◆ **What the exercise asks**
A line counts if it contains the word "border" at least once. State how many such lines the records contain, giving the number alone.

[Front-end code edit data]

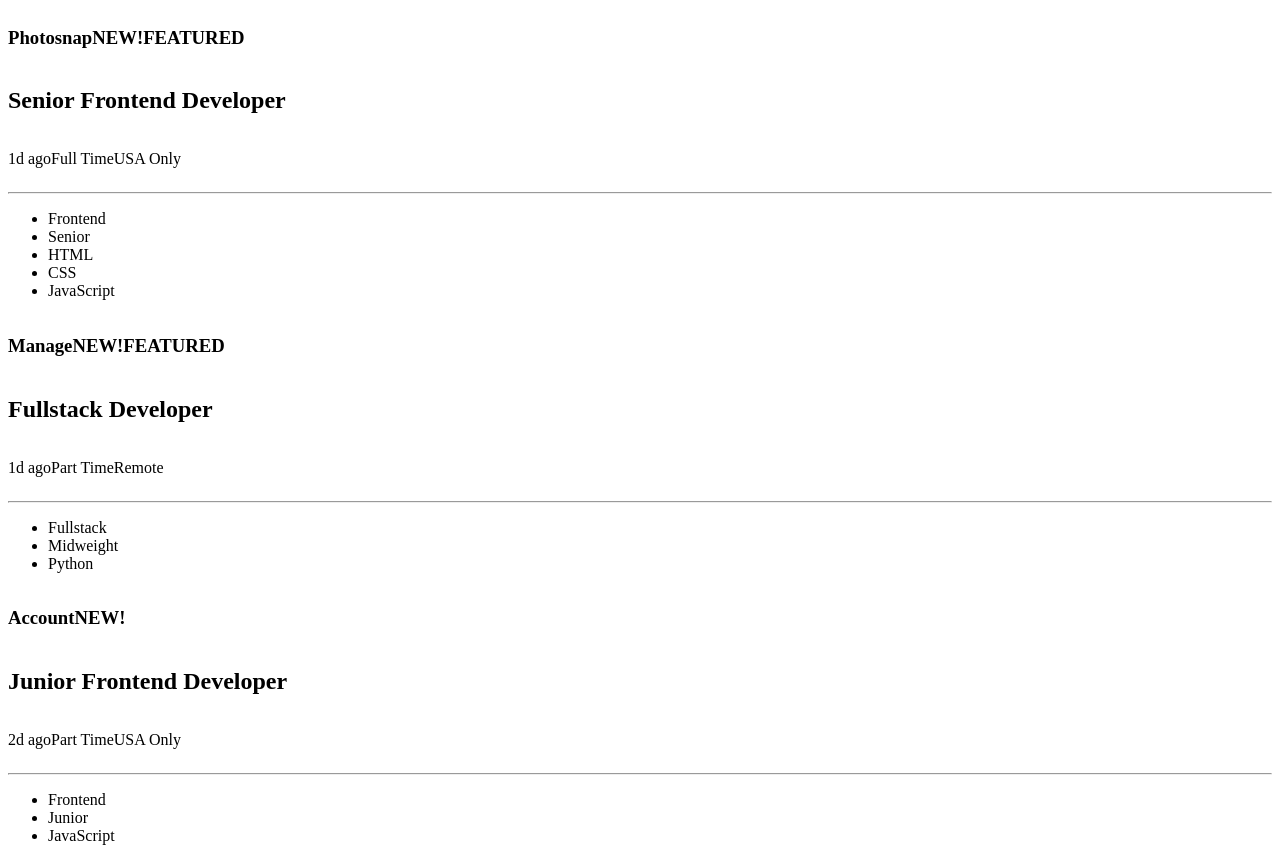
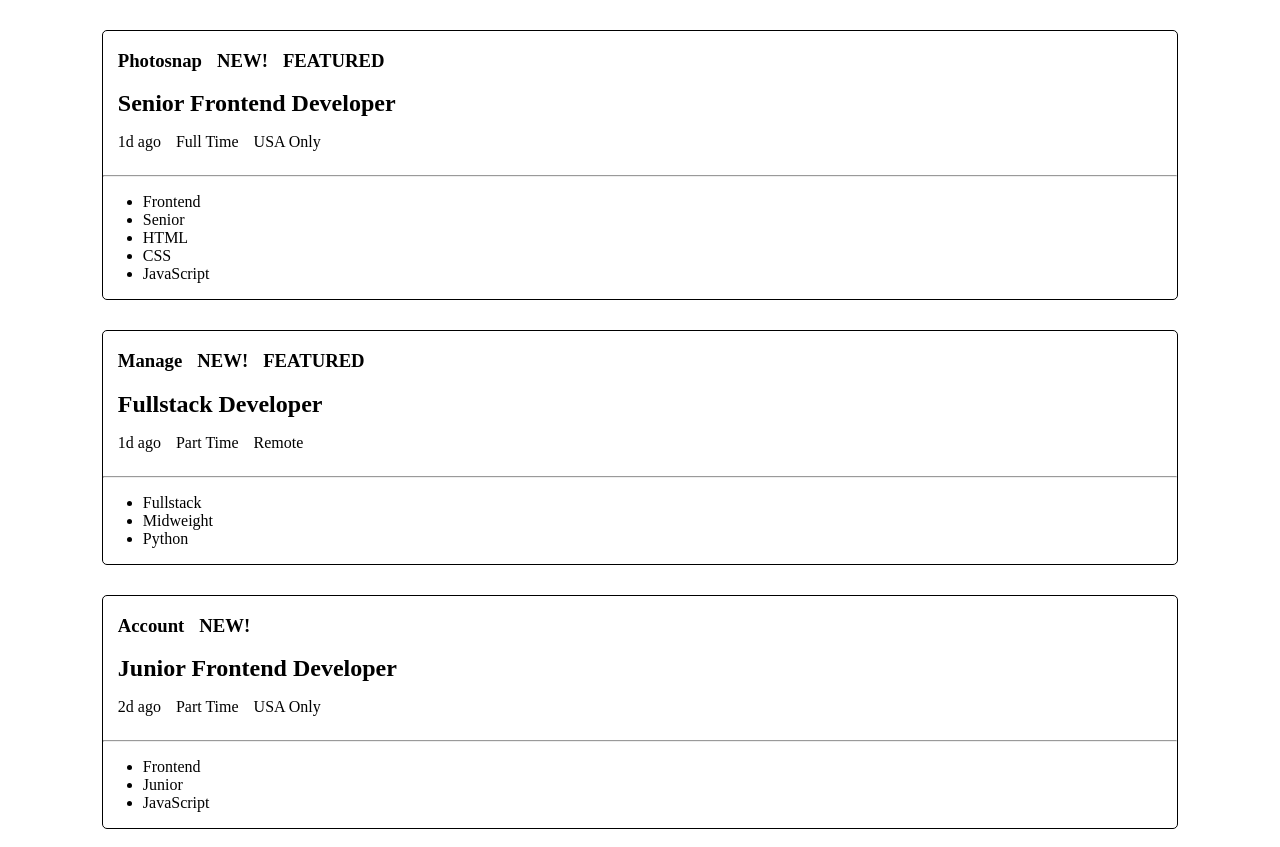
Before and after one commit to vikrambenipal/react-static-job-listings, a React (Create React App) app: page / in a window 1280 px wide. Shown: the top 847 px of the page. Built offline with nearby package versions, Linux system fonts and the light colour scheme.

Commit message:
css for card component for each posting in progress

```diff
--- a/src/components/Item.js
+++ b/src/components/Item.js
@@ -1,29 +1,52 @@
 import React from 'react';
 import styled from'styled-components';
 
+const Box = styled.div`
+    border: 1px solid black;
+    margin-bottom: 20px;
+    border-radius: 5px;
+    .position {
+        padding-left: 15px;
+        margin-top: 0px;
+        margin-bottom: 0px;
+    }
+    width: 85%;
+    margin: 30px auto;
+`
 const Row = styled.div`
     display: flex;
     flex-direction: row;
     `
+const Title = styled(Row)`
+    h3 {
+        padding-left: 15px;
+    }
+`
+const JobInfo = styled(Row)`
+    p {
+        padding-left: 15px;
+    }
+`
 const Item = ({ item }) => {
     return (
         <div>
+            <Box>
                 {/* <img src={require(item.logo)} alt=""></img> */}
-            <Row>
-                <h3>{item.company}</h3>
+                <Title>
+                    <h3 className="company">{item.company}</h3>
                     {item.new &&
-                    <h3>NEW!</h3>
+                        <h3 className="new">NEW!</h3>
                     }
                     {item.featured &&
-                    <h3>FEATURED</h3>
+                        <h3 className="featured">FEATURED</h3>
                     }
-            </Row>
-            <h2>{item.position}</h2>
-            <Row>
+                </Title>
+                <h2 className="position">{item.position}</h2>
+                <JobInfo>
                     <p>{item.postedAt}</p>
                     <p>{item.contract}</p>
                     <p>{item.location}</p>
-            </Row>
+                </JobInfo>
 
                 <hr></hr>
                 {/* Filter */}
@@ -34,7 +57,7 @@ const Item = ({ item }) => {
                         return <li key={index}>{language}</li>
                     })}
                 </ul>
-
+            </Box>
         </div>
     )
 }
```
Lines whose indentation alone changed are shown as unchanged.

◆ **Reply to the exercise**
2